Robert Frost Quotes

The woods are lovely, dark and deep. But I have promises to keep, And miles to go before I sleep, And miles to go before I sleep.
Robert Frost (1874-1963), U.S. poet. Stopping by Woods on a Snowy Evening, New Hampshire (1923). These words were found on a scrap of paper on the desk of Indian prime minister Jawaharlal Nehru when he died—presumed to be the last words he saw. John F. Kennedy regularly used the lines to wind up speeches during his presidential campaign.
The land was our before we were the land's. She was our land more than a hundred years Before we were her people.
Robert Frost (1874-1963), U.S. poet. The Gift Outright (l. 1-3). . . The Poetry of Robert Frost. Edward Connery Lathem, ed. (1979) Henry Holt.
I shall be telling this with a sigh Somewhere ages and ages hence: Two roads diverged in a wood, and I— I took the one less traveled by, And that has made all the difference.
Robert Frost (1874-1963), U.S. poet. The Road Not Taken, st. 4, Mountain Interval (1916).
When they sometimes Come down the stairs at night and stand perplexed Behind the door and headboard of the bed, Brushing their chalky skull with chalky fingers, With sounds like the dry rattling of a shutter,
Robert Frost (1874-1963), U.S. poet. Two Witches (l. 125-129). . . The Poetry of Robert Frost. Edward Connery Lathem, ed. (1979) Henry Holt.
Did you stay up last night (the Magi did) To see the star shower known as Leonid That once a year by hand or apparatus Is so mysteriously pelted at us?
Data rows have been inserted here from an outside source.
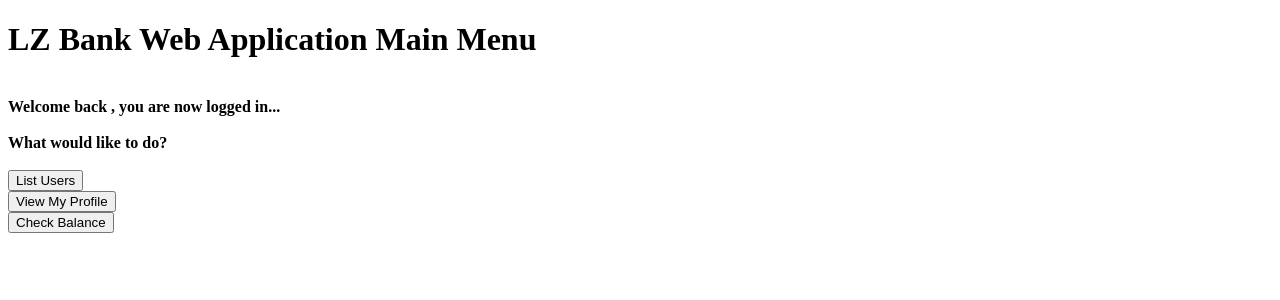
Repository: kingron98/SoftEng-Bank-Web-Application-
Page: http://localhost/SE3_BankWebApp/updateProfile.jsp
An editor plug-in stored every save of this project. The page is shown before and after the next save, followed by the edit.
The browser window is 1280 px wide. The pictures show the whole page.
The page is served by Tomcat 9.

Above is the page before, as saved 2020-12-11 21:00:15.

After the next save:
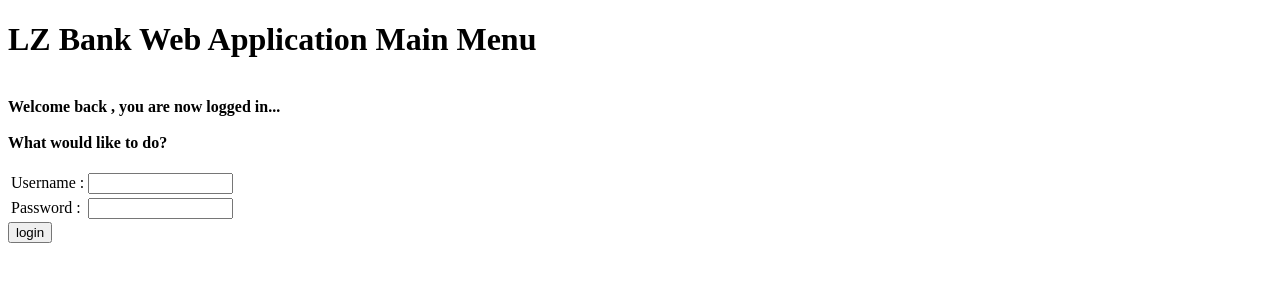
Saved 38 s later.
--- a/SE3 Bank App/Java/Workspace/SE3_BankWebApp/WebContent/updateProfile.jsp
+++ b/SE3 Bank App/Java/Workspace/SE3_BankWebApp/WebContent/updateProfile.jsp
@@ -24,16 +24,17 @@
 	<br/><br/>
 
 	<form action="FrontController" method="post">
-	     <input type="hidden" name="action" value="ListUsers" />
-         <input type="submit" value="List Users" />
-    </form>
-    <form action="FrontController" method="post">
-	     <input type="hidden" name="action" value="ViewUserProfile" />
-         <input type="submit" value="View My Profile" />
-    </form>
-    <form action="FrontController" method="post">
-	     <input type="hidden" name="action" value="CheckBalance" />
-         <input type="submit" value="Check Balance" />
+                <table>
+                    <tr>
+                        <td> Username  : </td><td> <input name="username" size=15 type="text" /> </td>
+                    </tr>
+                    <tr>
+                        <td> Password  : </td><td> <input name="password" size=15 type="password" /> </td>
+                    </tr>
+                </table>
+
+                <input type="hidden" name="action" value="LoginUser" />
+                <input type="submit" value="login" />
     </form>
 
 </body>
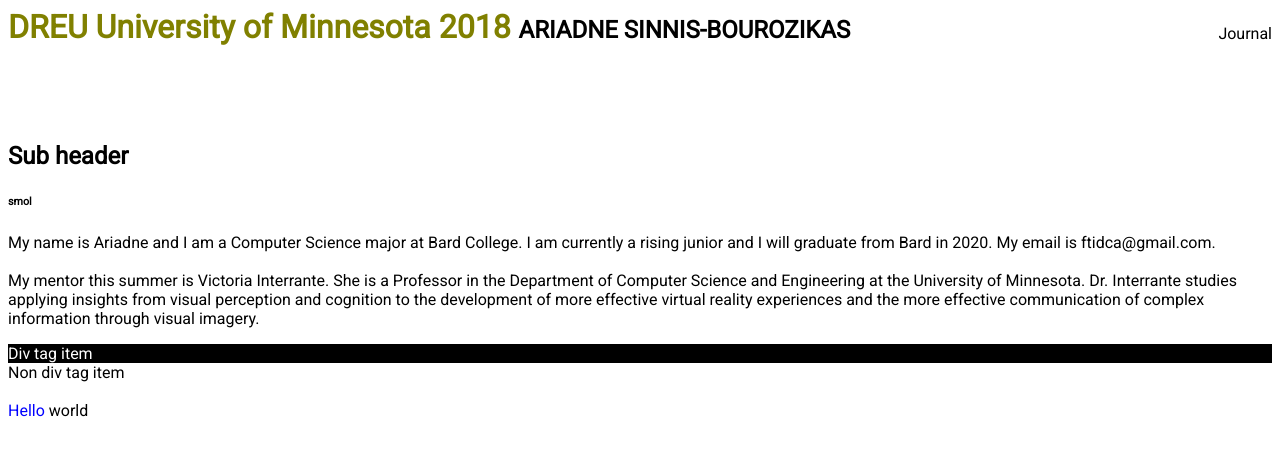
Repository: ariadnesb/dreu2018
Page: index.html
The author's editor kept a record of every edit. The page is drawn from the files as they stood at one moment, then again after the next edit.
The browser window is 1280 px wide. The pictures show the whole page.

Above is the page before.

### index.html
<!DOCTYPE html>
<html>
    <head>
        <title>It's me</title>
        <link rel="stylesheet" href="styles.css">
        <link href="https://fonts.googleapis.com/css?family=Roboto" rel="stylesheet">
    </head>

    <body>
        <div id="header">
            <h1>DREU University of Minnesota 2018 </h1>
            <h2>ARIADNE SINNIS-BOUROZIKAS</h2>

            <ul class="nav-bar">
                <li><a href="/journal.html">Journal</a></li>
                <!-- <li><a href="/contact.html">Contact</a></li> -->

        </div>


        <br><br>
        <br><br>


        <h2>Sub header</h2>
        <h6>smol</h6>

        <p>
        My name is Ariadne and I am a Computer Science major at Bard College. I am currently a rising junior and I will graduate from Bard in 2020. My email is ftidca@gmail.com.
        <br><br>
        My mentor this summer is Victoria Interrante. She is a Professor in the Department of Computer Science and Engineering at the University of Minnesota. Dr. Interrante studies applying insights from visual perception and cognition to the development of more effective virtual reality experiences and the more effective communication of complex information through visual imagery.
        </p>

        <!--- divs and spans can have 1 id but many classes -->
        <div id="custom-id">
            Div tag item
        </div>
        Non div tag item

        <br><br>
        <span class="custom-class">Hello</span> world



    </body>

</html>

### styles.css
html {
  /* everything that u put here will impact contents of <html>
  aka everything */
  font-family: 'Roboto', sans-serif;
  background-color: offwhite;

}

#custom-id {
    background-color: black;
    color: white;
}

.custom-class{
    color: blue;
    display: inline;

}

#name {
    color: #66D167;
}

#header h1 {
    display: inline;
    color: olive;
}

#header h2 {
    display: inline;
}

#header .nav-bar  {
    display: inline;
    float: right;
    list-style-type: none;
    /*margin: 0;*/
    padding: 0;

}

#header li {
    display: inline;
    padding: 0;
    background-color: none;
}

 a {
    text-decoration: none;
    display: inline;
    color: black;

}

 a:hover {
    background-color: olive;
    display: inline;
    color:white;
}

#emb_link {
    text-decoration: underline;
}

After the next edit:
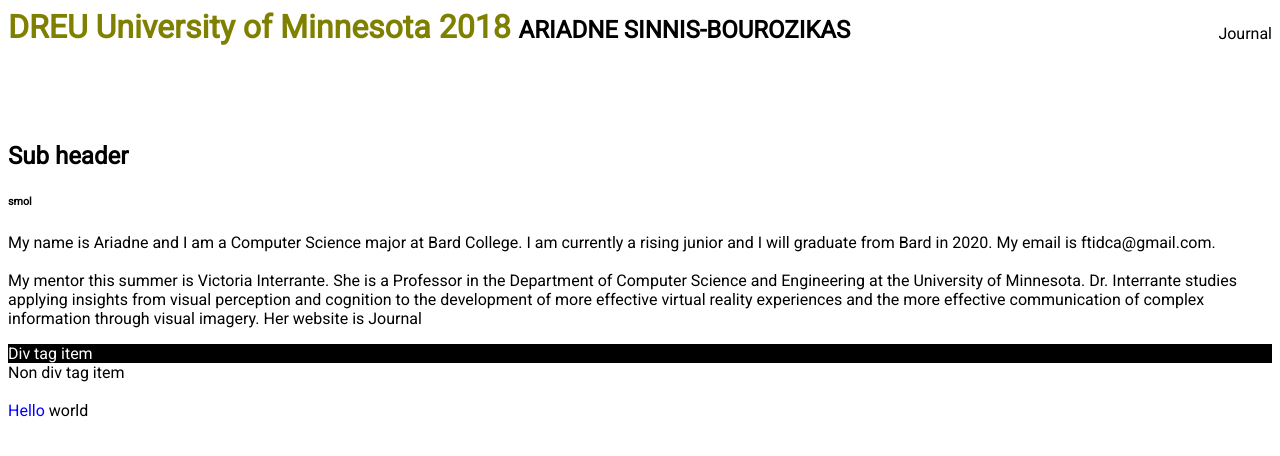
The edit:
--- a/index.html
+++ b/index.html
@@ -26,9 +26,10 @@
         <h6>smol</h6>
 
         <p>
-        My name is Ariadne and I am a Computer Science major at Bard College. I am currently a rising junior and I will graduate from Bard in 2020. My email is ftidca@gmail.com.
+        My name is Ariadne and I am a Computer Science major at Bard College. I am currently
+        a rising junior and I will graduate from Bard in 2020. My email is ftidca@gmail.com.
         <br><br>
-        My mentor this summer is Victoria Interrante. She is a Professor in the Department of Computer Science and Engineering at the University of Minnesota. Dr. Interrante studies applying insights from visual perception and cognition to the development of more effective virtual reality experiences and the more effective communication of complex information through visual imagery.
+        My mentor this summer is Victoria Interrante. She is a Professor in the Department of Computer Science and Engineering at the University of Minnesota. Dr. Interrante studies applying insights from visual perception and cognition to the development of more effective virtual reality experiences and the more effective communication of complex information through visual imagery. Her website is <a href="/journal.html">Journal</a>
         </p>
 
         <!--- divs and spans can have 1 id but many classes -->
Robert Frost (1874-1963), U.S. poet. "A Loose Mountain."
So near to paradise all pairing ends: Here loveless birds now flock as winter friends, Content with bud-inspecting. They presume To say which buds are leaf and which are bloom.
Robert Frost (1874-1963), U.S. poet. "A Winter Eden."
Here come real stars to fill the upper skies, And here on earth come emulating flies....
Robert Frost (1874-1963), U.S. poet. "Fireflies in the Garden."
The tower said, "One!" And then a steeple. They spoke to themselves....
Robert Frost (1874-1963), U.S. poet. "I Will Sing You One-O...."
We will not be put off the final goal We have it hidden in us to attain, Not though we have to seize the earth by the pole And, tired of aimless circling in one place, Steer straight off after something into space.
Robert Frost (1874-1963), U.S. poet. "On a Tree Fallen Across the Road."
How the cold creeps as the fire dies at length How drifts are piled, Dooryard and road ungraded, Till even the comforting barn grows far away, And my heart owns a doubt Whether 'tis in us to arise with day And save ourselves unaided.
Robert Frost (1874-1963), U.S. poet. "Storm Fear."